Trade Contractors are in a uniquely challenging position. While their responsibilities are often narrowly defined in the scope of services, they are usually one part of a multi‐part process. This means that any claims that arise from a site may be brought against any or all of the contractors who performed operations at the location. And if the claim alleges something that is excluded by the contractor’s CGL policy, defense may not be provided.
Specific job site exposures that different types of trades have:
- Disturbing or exacerbating existing pollutants: Many contractors move earth, excavate, demolish, or otherwise alter existing features of a property. If any of those contain hazardous substances (petroleum contaminated soil, asbestos containing building materials, etc.), the contractor can be held responsible even though he was never advised that he would be.

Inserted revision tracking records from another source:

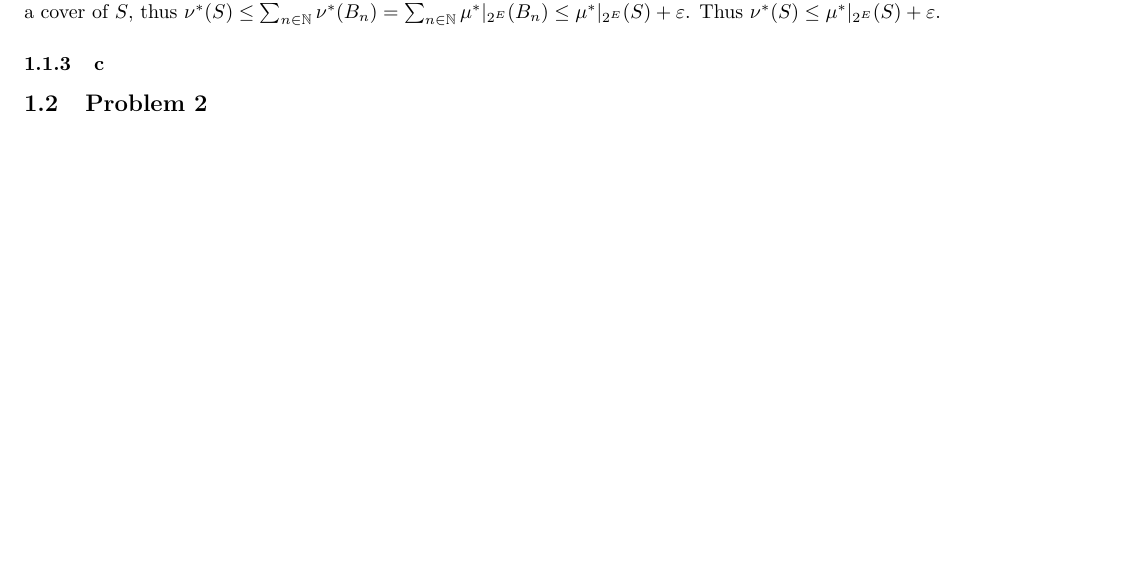
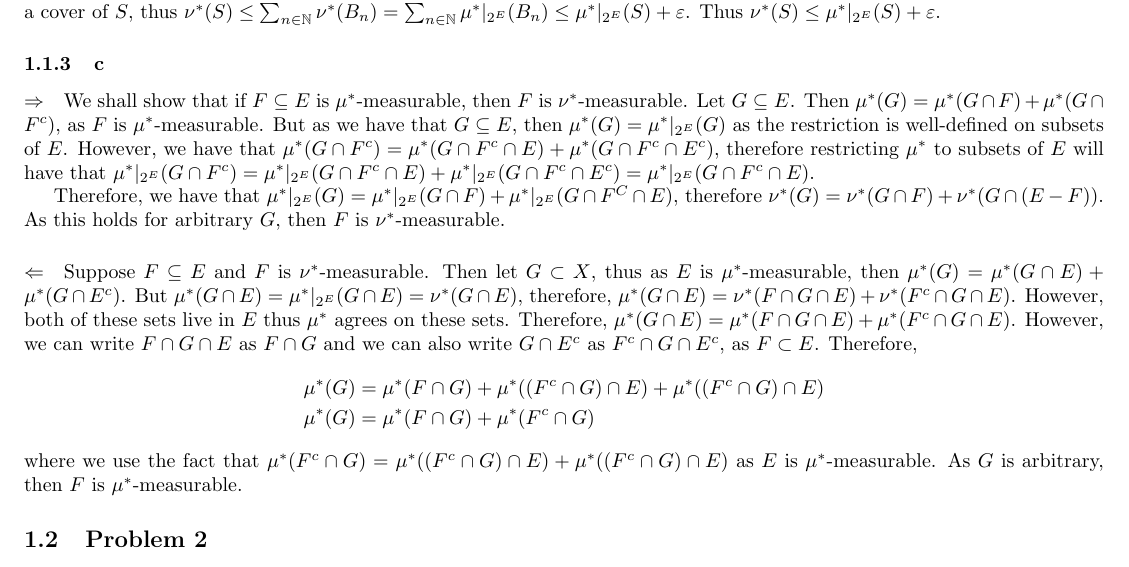
Before and after one commit to ErickLuu/Honours-Project-Notes, a LaTeX problem sheet (Notes/Measure theory/Problem Sheet 1/Assignment 1 Part 1.tex): part of page 2 of 2, cut so that both start at the same text, the shorter picture padded with empty space. Compiled offline with pdfLaTeX.

Commit message:
Added Problem 1 c to assignment 1

```diff
--- a/Notes/Measure theory/Problem Sheet 1/Assignment 1 Part 1.tex
+++ b/Notes/Measure theory/Problem Sheet 1/Assignment 1 Part 1.tex
@@ -69,6 +69,17 @@ Let $S \subset E$. Then for all $\varepsilon > 0$, there exists a cover of $S$ ,
 \paragraph{Proof that $\mu^*|_{2^E}(S) \geq \nu^*(S)$:}
 For all $\varepsilon > 0$, let $\lbrace B_n \rbrace_{n \in \mathbb{N}}$ be a cover of $S$ in $\sig$ such that $\sum_{n \in \mathbb{N}}\mu^*|_{2^E}(B_n) \leq \mu^*|_{2^E}(S) + \varepsilon$. Then $\mu^*(B_n) = \mu^*(E \cap B_n) + \mu^*(E^c \cap B_n)$, thus $\mu^*|_{2^E}(B_n) = \mu^*(E \cap B_n)$. However, as $S \subset E$, it holds that $ \lbrace E \cap B_n \rbrace_{n \in \mathbb{N}}$ is a cover of $S$, thus $\nu^*(S) \leq \sum_{n \in \mathbb{N}}\nu^*(B_n) = \sum_{n \in \mathbb{N}}\mu^*|_{2^E}(B_n) \leq \mu^*|_{2^E}(S) + \varepsilon$. Thus $\nu^*(S) \leq \mu^*|_{2^E}(S) + \varepsilon$.
 \subsubsection{c}
+\paragraph{$\Rightarrow$}
+We shall show that if $F \subseteq E$ is $\mu^*$-measurable, then $F$ is $\nu^*$-measurable. Let $G \subseteq E$. Then $\mu^*(G) = \mu^*(G \cap F) + \mu^*(G \cap F^c)$, as $F$ is $\mu^*$-measurable. But as we have that $G \subseteq E$, then $\mu^*(G) = \mu^*|_{2^E}(G)$ as the restriction is well-defined on subsets of $E$. However, we have that $\mu^* (G \cap F^c) = \mu^*(G \cap F^c \cap E) + \mu^*(G \cap F^c \cap E^c)$, therefore restricting $\mu^*$ to subsets of $E$ will have that $\mu^*|_{2^E}(G \cap F^c) = \mu^*|_{2^E}(G \cap F^c \cap E) +  \mu^*|_{2^E}(G \cap F^c \cap E^c) = \mu^*|_{2^E}(G \cap F^c \cap E)$.
+\par
+Therefore, we have that $\mu^*|_{2^E}(G) = \mu^*|_{2^E}(G \cap F) + \mu^*|_{2^E}(G \cap F^C \cap E)$, therefore $\nu^*(G) = \nu^*(G \cap F) + \nu^*(G \cap (E- F))$. As this holds for arbitrary $G$, then $F$ is $\nu^*$-measurable.
+\paragraph{$\Leftarrow$}
+Suppose $F \subseteq E$ and $F$ is $\nu^*$-measurable. Then let $G \subset X$, thus as $E$ is $\mu^*$-measurable, then $\mu^*(G) = \mu^*(G \cap E) + \mu^*(G \cap E^c)$. But $\mu^*(G \cap E) = \mu^*|_{2^E}(G \cap E) = \nu^*(G \cap E)$, therefore, $\mu^*(G \cap E) = \nu^*(F \cap G \cap E) + \nu^*(F^c \cap G \cap E)$. However, both of these sets live in $E$ thus $\mu^*$ agrees on these sets. Therefore, $\mu^*(G \cap E) = \mu^*(F \cap G \cap E) + \mu^*(F^c \cap G \cap E)$. However, we can write $F \cap G \cap E$ as $F \cap G$ and we can also write $G \cap E^c$ as $F^c \cap G \cap E^c$, as $F \subset E$. Therefore,
+\begin{align*}
+	\mu^*(G) &= \mu^*(F \cap G) + \mu^*((F^c \cap G) \cap E) + \mu^*((F^c \cap G) \cap E)\\
+	\mu^*(G) &= \mu^*(F \cap G) + \mu^*(F^c \cap G)
+\end{align*}
+where we use the fact that $\mu^*(F^c \cap G) = \mu^*((F^c \cap G) \cap E) + \mu^*((F^c \cap G) \cap E)$ as $E$ is $\mu^*$-measurable. As $G$ is arbitrary, then $F$ is $\mu^*$-measurable.
 \subsection{Problem 2}
 \subsubsection{a}
 Suppose $A \subset B$, where $B$ is countably infinite and therefore in $\sig$. Then $A$ is either countable infinite, or finite. Thus $A \in \sig$. Furthermore, we have that $\mu(B) = \infty$, and $\mu(A)$ is either $0$ or $\infty$, thus $\mu(A) \leq \mu(B)$. If $B$ is finite, then $A$ must be finite as well, and it is in $\sig$. Thus $\mu(A) = \mu(B)$.
```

- Contamination caused by materials the contractor brings to the site, such as paints, cleaning solvents, fuels, lubricants, etc.
- Contamination caused by operations, such as cutting through a gas line, installing flashing around window incorrectly, installing piping improperly, failing to solder joints, roofing leaks, erosion at site causing offsite contamination, etc.
- Contamination for which the contractor is held responsible, such as operations of a subcontractor to the trade contractor and actions of a party delivering materials to the site for the contractor.
- In addition to job site exposures, Trade Contractors also have exposures at the premises they own. This property, where they store their equipment and supplies, is often the single largest equity investment they have. Pollution at that location could reduce its value tremendously, effectively wiping out the equity built up by the owners.
- The final exposure area to note is Over the Road Pollution. This is the exposure that vehicles have going from owned premises to job sites. The upset and overturn of a vehicle can cause significant contamination, even if only from small amounts of fuels or solvents they use in their everyday work.
There are coverages available to address all of these exposures:
Contractors Pollution Liability
Designed to protect the Insured for claims stemming from pollution conditions at, on, or emanating from a job site arising where they are performing their operations.
Premises Pollution Liability
Coverage designed to protect against losses arising from the scheduled premises, which in this case would be the contractor’s owned properties.
Over the Road Pollution is of course, coverage for pollution events during transit.
All of these coverages are available for most trade contractors, and they are all affordable. Many can be purchased together in packages, or separately depending on the needs of the particular Insured. For the trade contractor faced with many exposures that are effectively out of their control, consideration of this type of coverage is very important. In the current softening market, enhancing your clients’ coverage can be done for little additional premium and will help secure your relationship going into the future.